(Excerpts from a dataset)
■ ■ ■ ■

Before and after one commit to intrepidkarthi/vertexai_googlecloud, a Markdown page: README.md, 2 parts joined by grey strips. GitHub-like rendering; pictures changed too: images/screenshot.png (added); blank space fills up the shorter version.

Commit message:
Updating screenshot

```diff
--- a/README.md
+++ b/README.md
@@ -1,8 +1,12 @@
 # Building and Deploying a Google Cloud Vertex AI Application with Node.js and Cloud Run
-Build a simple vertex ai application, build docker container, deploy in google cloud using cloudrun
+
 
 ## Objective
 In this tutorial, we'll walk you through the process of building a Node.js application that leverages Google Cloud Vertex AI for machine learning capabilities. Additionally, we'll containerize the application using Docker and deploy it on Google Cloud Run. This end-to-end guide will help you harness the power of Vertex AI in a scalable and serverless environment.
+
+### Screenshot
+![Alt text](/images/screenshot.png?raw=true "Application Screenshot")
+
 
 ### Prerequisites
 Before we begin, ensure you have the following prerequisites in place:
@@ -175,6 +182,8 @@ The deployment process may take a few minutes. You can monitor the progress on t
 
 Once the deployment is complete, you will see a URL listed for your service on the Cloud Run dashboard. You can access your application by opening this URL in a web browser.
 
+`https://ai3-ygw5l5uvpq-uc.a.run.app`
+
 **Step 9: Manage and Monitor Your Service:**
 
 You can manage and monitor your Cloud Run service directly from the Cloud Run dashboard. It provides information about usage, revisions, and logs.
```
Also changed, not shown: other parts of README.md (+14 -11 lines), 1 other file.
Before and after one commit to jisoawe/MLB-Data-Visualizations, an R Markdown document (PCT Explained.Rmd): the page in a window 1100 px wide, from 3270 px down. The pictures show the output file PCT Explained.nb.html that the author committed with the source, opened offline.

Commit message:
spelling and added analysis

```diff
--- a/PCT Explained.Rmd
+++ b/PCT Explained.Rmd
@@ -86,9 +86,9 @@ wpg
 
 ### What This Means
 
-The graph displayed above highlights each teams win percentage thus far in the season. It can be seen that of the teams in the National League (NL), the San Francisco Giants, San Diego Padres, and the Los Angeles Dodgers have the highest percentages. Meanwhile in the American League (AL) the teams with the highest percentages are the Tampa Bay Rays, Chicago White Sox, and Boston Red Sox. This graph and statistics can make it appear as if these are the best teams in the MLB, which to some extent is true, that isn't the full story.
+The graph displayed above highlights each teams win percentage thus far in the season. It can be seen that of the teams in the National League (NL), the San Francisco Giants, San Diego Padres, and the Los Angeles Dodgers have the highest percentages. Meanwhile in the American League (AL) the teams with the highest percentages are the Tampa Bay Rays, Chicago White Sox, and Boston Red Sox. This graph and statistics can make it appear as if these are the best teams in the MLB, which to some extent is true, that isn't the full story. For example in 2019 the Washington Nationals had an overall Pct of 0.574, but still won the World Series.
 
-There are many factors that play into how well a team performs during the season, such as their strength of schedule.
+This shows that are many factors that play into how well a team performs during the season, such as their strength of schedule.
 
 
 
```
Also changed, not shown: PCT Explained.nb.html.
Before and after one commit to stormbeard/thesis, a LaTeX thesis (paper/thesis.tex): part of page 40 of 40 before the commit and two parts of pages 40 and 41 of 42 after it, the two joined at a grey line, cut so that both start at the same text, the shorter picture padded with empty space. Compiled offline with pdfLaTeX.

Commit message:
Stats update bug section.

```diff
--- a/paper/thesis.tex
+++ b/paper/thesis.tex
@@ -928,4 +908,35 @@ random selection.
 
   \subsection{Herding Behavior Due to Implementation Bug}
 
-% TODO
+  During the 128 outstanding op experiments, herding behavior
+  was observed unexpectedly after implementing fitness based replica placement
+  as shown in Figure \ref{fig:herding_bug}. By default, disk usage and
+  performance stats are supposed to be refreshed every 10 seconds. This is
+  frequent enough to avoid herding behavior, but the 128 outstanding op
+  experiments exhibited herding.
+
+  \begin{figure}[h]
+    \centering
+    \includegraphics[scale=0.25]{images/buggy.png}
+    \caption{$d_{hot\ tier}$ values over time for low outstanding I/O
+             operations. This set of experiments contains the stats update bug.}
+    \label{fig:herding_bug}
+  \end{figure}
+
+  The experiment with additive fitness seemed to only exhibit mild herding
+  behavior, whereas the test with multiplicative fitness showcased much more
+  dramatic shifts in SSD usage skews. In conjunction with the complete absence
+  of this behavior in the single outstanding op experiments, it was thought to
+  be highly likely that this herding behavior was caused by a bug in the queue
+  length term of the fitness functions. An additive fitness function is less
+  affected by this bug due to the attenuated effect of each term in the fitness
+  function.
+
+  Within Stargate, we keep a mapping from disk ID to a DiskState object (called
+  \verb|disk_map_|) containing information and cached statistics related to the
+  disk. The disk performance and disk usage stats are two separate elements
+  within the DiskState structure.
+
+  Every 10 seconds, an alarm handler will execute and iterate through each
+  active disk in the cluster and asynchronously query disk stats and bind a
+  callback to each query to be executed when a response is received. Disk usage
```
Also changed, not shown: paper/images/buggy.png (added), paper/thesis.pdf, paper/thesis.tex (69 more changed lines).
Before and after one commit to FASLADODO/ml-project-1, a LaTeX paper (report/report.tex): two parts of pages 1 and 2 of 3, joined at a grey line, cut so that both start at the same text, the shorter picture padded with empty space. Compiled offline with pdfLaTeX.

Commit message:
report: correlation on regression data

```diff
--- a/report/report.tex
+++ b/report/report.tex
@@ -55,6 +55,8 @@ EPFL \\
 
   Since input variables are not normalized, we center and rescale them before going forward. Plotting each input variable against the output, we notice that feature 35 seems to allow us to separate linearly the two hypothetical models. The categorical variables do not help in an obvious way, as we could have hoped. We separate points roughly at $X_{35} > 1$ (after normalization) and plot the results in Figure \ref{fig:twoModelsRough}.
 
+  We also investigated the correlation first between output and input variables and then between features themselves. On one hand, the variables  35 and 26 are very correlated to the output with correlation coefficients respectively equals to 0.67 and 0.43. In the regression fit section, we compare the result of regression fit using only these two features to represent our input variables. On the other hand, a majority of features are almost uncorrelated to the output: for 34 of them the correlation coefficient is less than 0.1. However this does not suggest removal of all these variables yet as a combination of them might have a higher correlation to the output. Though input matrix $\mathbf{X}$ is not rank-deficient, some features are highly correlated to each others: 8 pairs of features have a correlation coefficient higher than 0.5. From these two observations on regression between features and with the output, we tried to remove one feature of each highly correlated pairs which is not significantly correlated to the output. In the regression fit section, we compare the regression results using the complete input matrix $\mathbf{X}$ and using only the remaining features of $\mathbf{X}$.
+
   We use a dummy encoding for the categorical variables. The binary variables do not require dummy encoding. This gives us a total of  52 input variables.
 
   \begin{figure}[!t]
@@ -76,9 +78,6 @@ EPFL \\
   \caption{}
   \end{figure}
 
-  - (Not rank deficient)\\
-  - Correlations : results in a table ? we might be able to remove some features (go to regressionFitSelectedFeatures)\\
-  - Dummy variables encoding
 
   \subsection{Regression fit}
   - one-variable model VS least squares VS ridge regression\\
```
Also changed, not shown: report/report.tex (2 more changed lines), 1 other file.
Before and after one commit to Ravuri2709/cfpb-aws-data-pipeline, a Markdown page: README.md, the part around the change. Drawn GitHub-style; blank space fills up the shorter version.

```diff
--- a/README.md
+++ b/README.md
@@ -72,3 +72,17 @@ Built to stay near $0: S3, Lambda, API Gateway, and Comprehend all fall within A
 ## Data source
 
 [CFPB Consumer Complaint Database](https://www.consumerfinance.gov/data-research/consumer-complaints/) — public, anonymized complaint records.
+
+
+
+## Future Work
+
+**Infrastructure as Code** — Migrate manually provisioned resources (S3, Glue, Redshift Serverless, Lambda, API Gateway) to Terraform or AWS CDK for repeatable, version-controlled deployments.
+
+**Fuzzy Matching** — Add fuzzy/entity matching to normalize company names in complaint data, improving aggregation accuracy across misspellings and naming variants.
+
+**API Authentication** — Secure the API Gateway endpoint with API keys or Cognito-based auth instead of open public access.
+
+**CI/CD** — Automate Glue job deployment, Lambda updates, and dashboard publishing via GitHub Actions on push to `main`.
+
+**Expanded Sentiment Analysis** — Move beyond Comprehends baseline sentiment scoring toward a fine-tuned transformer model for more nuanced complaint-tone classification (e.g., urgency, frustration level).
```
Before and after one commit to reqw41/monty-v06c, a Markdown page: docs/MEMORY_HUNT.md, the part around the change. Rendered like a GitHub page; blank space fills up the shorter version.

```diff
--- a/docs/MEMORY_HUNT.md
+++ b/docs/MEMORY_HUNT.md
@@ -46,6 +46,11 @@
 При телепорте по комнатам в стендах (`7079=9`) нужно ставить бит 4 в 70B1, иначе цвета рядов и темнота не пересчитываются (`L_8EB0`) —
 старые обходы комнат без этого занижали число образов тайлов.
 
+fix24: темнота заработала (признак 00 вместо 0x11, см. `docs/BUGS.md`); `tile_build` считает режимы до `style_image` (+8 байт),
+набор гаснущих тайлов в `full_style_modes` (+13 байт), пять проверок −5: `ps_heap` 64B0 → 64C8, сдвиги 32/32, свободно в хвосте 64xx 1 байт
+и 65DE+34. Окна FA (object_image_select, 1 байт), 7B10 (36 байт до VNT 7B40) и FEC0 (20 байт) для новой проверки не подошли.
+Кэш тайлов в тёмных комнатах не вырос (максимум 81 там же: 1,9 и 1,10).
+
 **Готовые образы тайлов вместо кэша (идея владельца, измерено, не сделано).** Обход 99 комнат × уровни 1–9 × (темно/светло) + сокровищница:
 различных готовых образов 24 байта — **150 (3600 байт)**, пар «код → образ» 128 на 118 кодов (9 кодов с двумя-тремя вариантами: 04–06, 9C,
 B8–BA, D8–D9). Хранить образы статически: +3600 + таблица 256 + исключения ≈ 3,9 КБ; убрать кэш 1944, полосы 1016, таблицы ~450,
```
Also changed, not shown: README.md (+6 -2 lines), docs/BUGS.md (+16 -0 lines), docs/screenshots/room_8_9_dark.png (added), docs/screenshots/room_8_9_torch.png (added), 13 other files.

■ ■ ■ ■

(Work instructions):
Among the records above, find each line holding the string "README" and pull it out.

(Solution for this exercise):
Before and after one commit to intrepidkarthi/vertexai_googlecloud, a Markdown page: README.md, 2 parts joined by grey strips. GitHub-like rendering; pictures changed too: images/screenshot.png (added); blank space fills up the shorter version.
--- a/README.md
+++ b/README.md
Also changed, not shown: other parts of README.md (+14 -11 lines), 1 other file.
Before and after one commit to Ravuri2709/cfpb-aws-data-pipeline, a Markdown page: README.md, the part around the change. Drawn GitHub-style; blank space fills up the shorter version.
--- a/README.md
+++ b/README.md
Also changed, not shown: README.md (+6 -2 lines), docs/BUGS.md (+16 -0 lines), docs/screenshots/room_8_9_dark.png (added), docs/screenshots/room_8_9_torch.png (added), 13 other files.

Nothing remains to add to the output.